Moller Financial does not try to predict what the market is going to do tomorrow or six months from now. Instead, we look for ways to help you successfully reach your goals with a high level of confidence. We do this by implementing and following rules-based investment strategies.
This strategy begins with setting a target allocation for each investment - for example 50% to U.S stocks and 50% to international stocks. As prices go up or down, these allocations will change over time. If an investment's allocation falls too far below the target, we buy more. Likewise, if an investment's allocation increases too far above its target, we sell some. This rules-based process is known as rebalancing and is a way to buy low and sell high - a nice outcome indeed.
One of the characteristics of this approach is that the portfolio is always fully invested, including during periods of temporary significant declines. Through opportunistically rebalancing and saving, clients can use these temporary declines to their advantage - buying stocks when they are on sale.

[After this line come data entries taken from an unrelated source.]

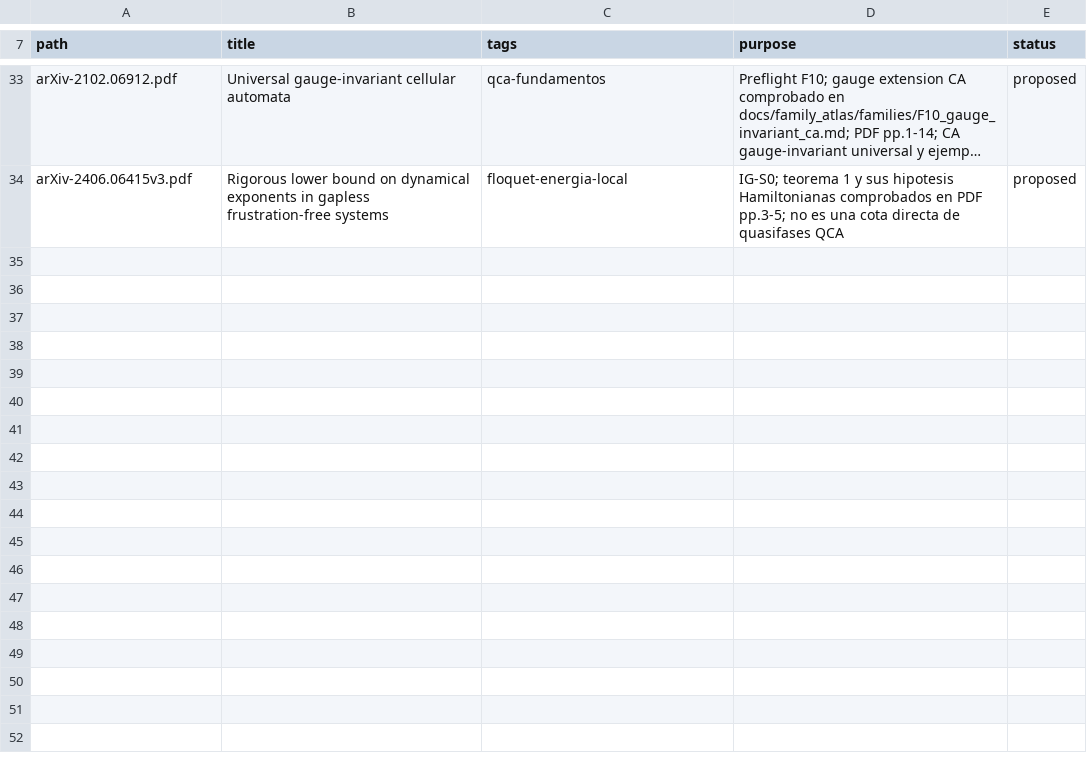
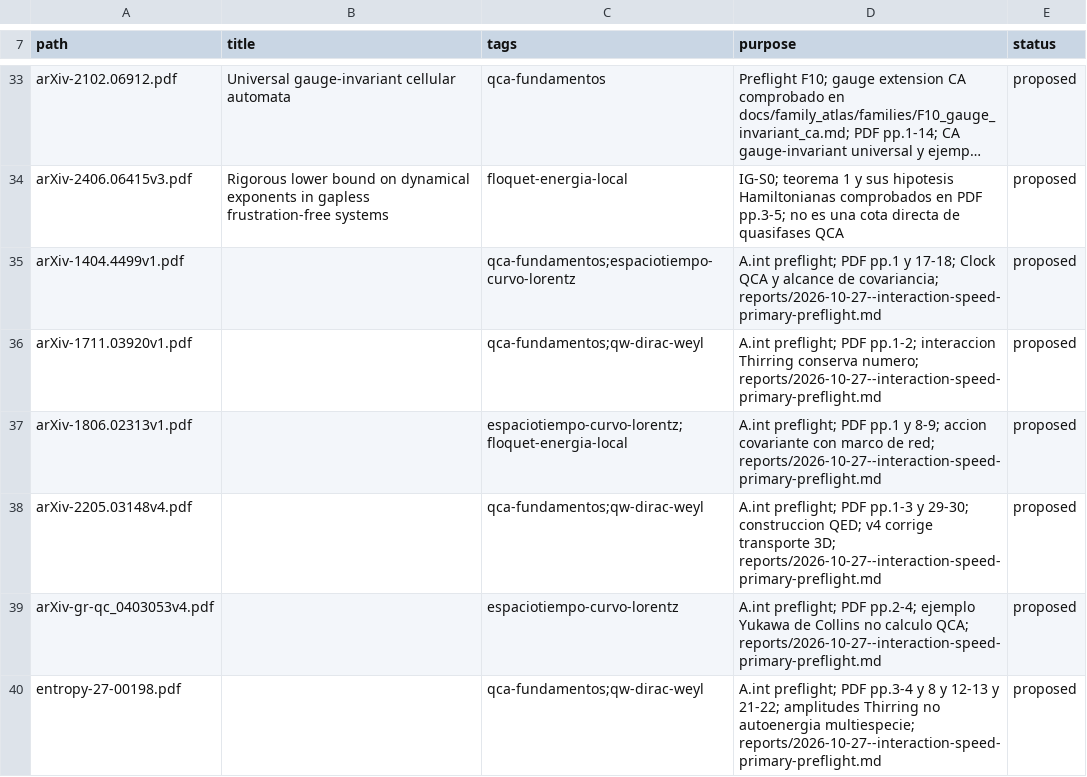
Before and after one commit to nacho09021973/qca-causal-cones, a CSV file: scripts/biblioteca_catalog/curated.csv, drawn as a sheet; only a part is shown, gaps mark what is left out; long unchanged cells end in …; the diff names each change by its address in the sheet, - before the commit and + after, or states it on an @@ line.

Commit message:
Document primary-source preflight on interaction-renormalized speeds

```diff
--- a/scripts/biblioteca_catalog/curated.csv
+++ b/scripts/biblioteca_catalog/curated.csv
+row 35: arXiv-1404.4499v1.pdf |  | qca-fundamentos;espaciotiempo-curvo-lorentz | A.int preflight; PDF pp.1 y 17-18; Clock QCA y alcance de covariancia; reports/2026-10-27--interaction-speed-primary-preflight.md | proposed
+row 36: arXiv-1711.03920v1.pdf |  | qca-fundamentos;qw-dirac-weyl | A.int preflight; PDF pp.1-2; interaccion Thirring conserva numero; reports/2026-10-27--interaction-speed-primary-preflight.md | proposed
+row 37: arXiv-1806.02313v1.pdf |  | espaciotiempo-curvo-lorentz;floquet-energia-local | A.int preflight; PDF pp.1 y 8-9; accion covariante con marco de red; reports/2026-10-27--interaction-speed-primary-preflight.md | proposed
+row 38: arXiv-2205.03148v4.pdf |  | qca-fundamentos;qw-dirac-weyl | A.int preflight; PDF pp.1-3 y 29-30; construccion QED; v4 corrige transporte 3D; reports/2026-10-27--interaction-speed-primary-preflight.md | proposed
+row 39: arXiv-gr-qc_0403053v4.pdf |  | espaciotiempo-curvo-lorentz | A.int preflight; PDF pp.2-4; ejemplo Yukawa de Collins no calculo QCA; reports/2026-10-27--interaction-speed-primary-preflight.md | proposed
+row 40: entropy-27-00198.pdf |  | qca-fundamentos;qw-dirac-weyl | A.int preflight; PDF pp.3-4 y 8 y 12-13 y 21-22; amplitudes Thirring no autoenergia multiespecie; reports/2026-10-27--interaction-speed-primary-preflight.md | proposed
```
Also changed, not shown: 3 other files.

Risk Management Strategies
For clients approaching or in retirement, the focus often turns to reducing volatility as they transition to living off the portfolio. Moller Financial has developed two approaches to minimize the effects of significant market declines.

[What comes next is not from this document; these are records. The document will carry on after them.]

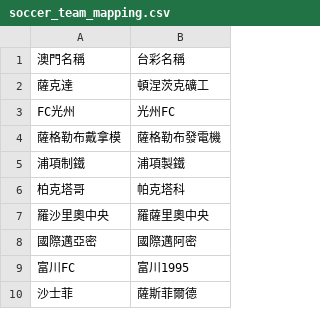
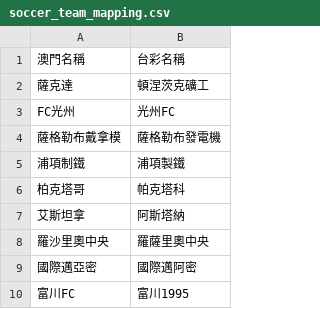
Before and after one commit to DanielTsai117/sport_ref, a CSV file: soccer_team_mapping.csv, drawn as a sheet; only a part is shown; the shorter side is filled out with more unchanged rows.

Commit message:
Update soccer_team_mapping.csv

```diff
--- a/soccer_team_mapping.csv
+++ b/soccer_team_mapping.csv
@@ -6,2 +6,3 @@ FC光州,光州FC
 柏克塔哥,帕克塔科
+艾斯坦拿,阿斯塔納
 羅沙里奧中央,羅薩里奧中央
```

This approach allocates the portfolio to a globally diversified mix of stock investments, as long as they are in a "positive" trend. If the recent performance of an investment is lower than Treasury Bills, we will move that allocation to cash. Investments with a better recent performance compared to Treasury Bills will be invested. As with the Dynamic Allocation Strategy, the objective is to avoid investing in areas that are in extended market declines.

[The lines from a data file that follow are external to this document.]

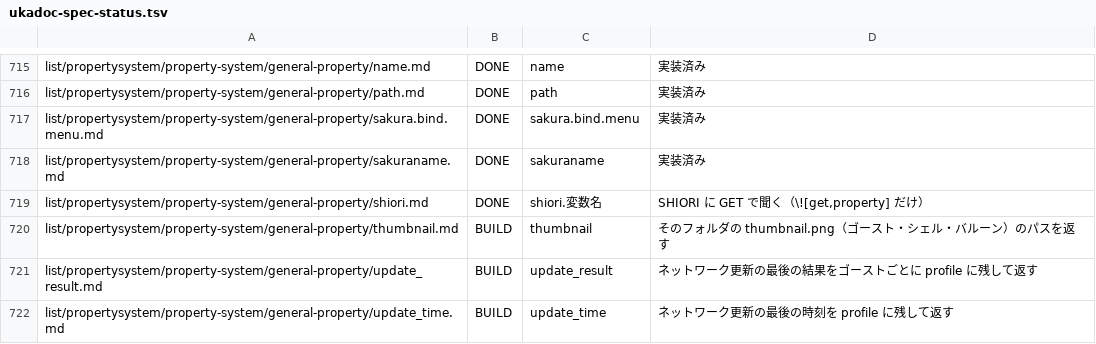
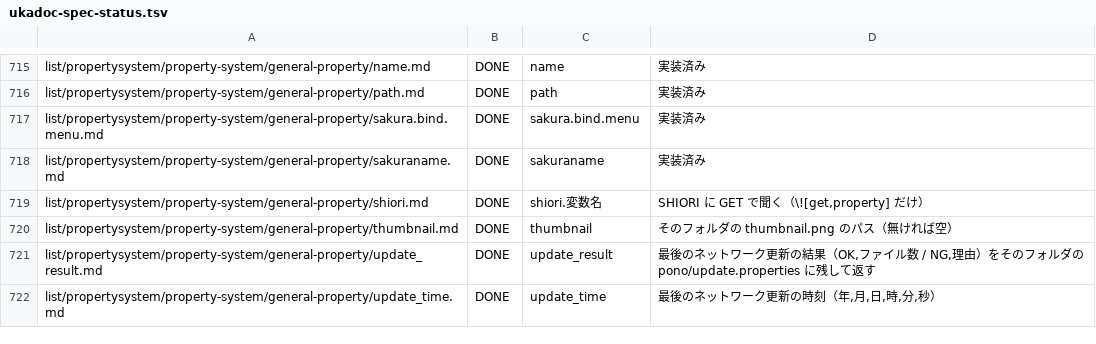
Before and after one commit to ukagaka-irono/pono-droid, a TSV file: docs/ukadoc-spec-status.tsv, drawn as a sheet; only a part is shown, gaps mark what is left out; the diff covers the shown part only.

```diff
--- a/docs/ukadoc-spec-status.tsv
+++ b/docs/ukadoc-spec-status.tsv
@@ -719,4 +719,4 @@ list/propertysystem/property-system/general-property/sakuraname.md	DONE	sakurana
 list/propertysystem/property-system/general-property/shiori.md	DONE	shiori.変数名	SHIORI に GET で聞く（\![get,property] だけ）
-list/propertysystem/property-system/general-property/thumbnail.md	BUILD	thumbnail	そのフォルダの thumbnail.png（ゴースト・シェル・バルーン）のパスを返す
-list/propertysystem/property-system/general-property/update_result.md	BUILD	update_result	ネットワーク更新の最後の結果をゴーストごとに profile に残して返す
-list/propertysystem/property-system/general-property/update_time.md	BUILD	update_time	ネットワーク更新の最後の時刻を profile に残して返す
+list/propertysystem/property-system/general-property/thumbnail.md	DONE	thumbnail	そのフォルダの thumbnail.png のパス（無ければ空）
+list/propertysystem/property-system/general-property/update_result.md	DONE	update_result	最後のネットワーク更新の結果（OK,ファイル数 / NG,理由）をそのフォルダの pono/update.properties に残して返す
+list/propertysystem/property-system/general-property/update_time.md	DONE	update_time	最後のネットワーク更新の時刻（年,月,日,時,分,秒）
```
Also changed, not shown: 58 edited cells elsewhere in this file, 6 other files.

This approach begins with a broad global mix of stocks, bonds, cash, gold, and commodities. Each month, we monitor and rank the recent performance for each of these investments. The top-ranked investments receive an allocation in the portfolio while the others do not. Thus, the allocation trades more frequently than our other investment strategies. Dynamic Allocation's ability to manage risk does not come from picking the best investments, but rather from avoiding the worst declines.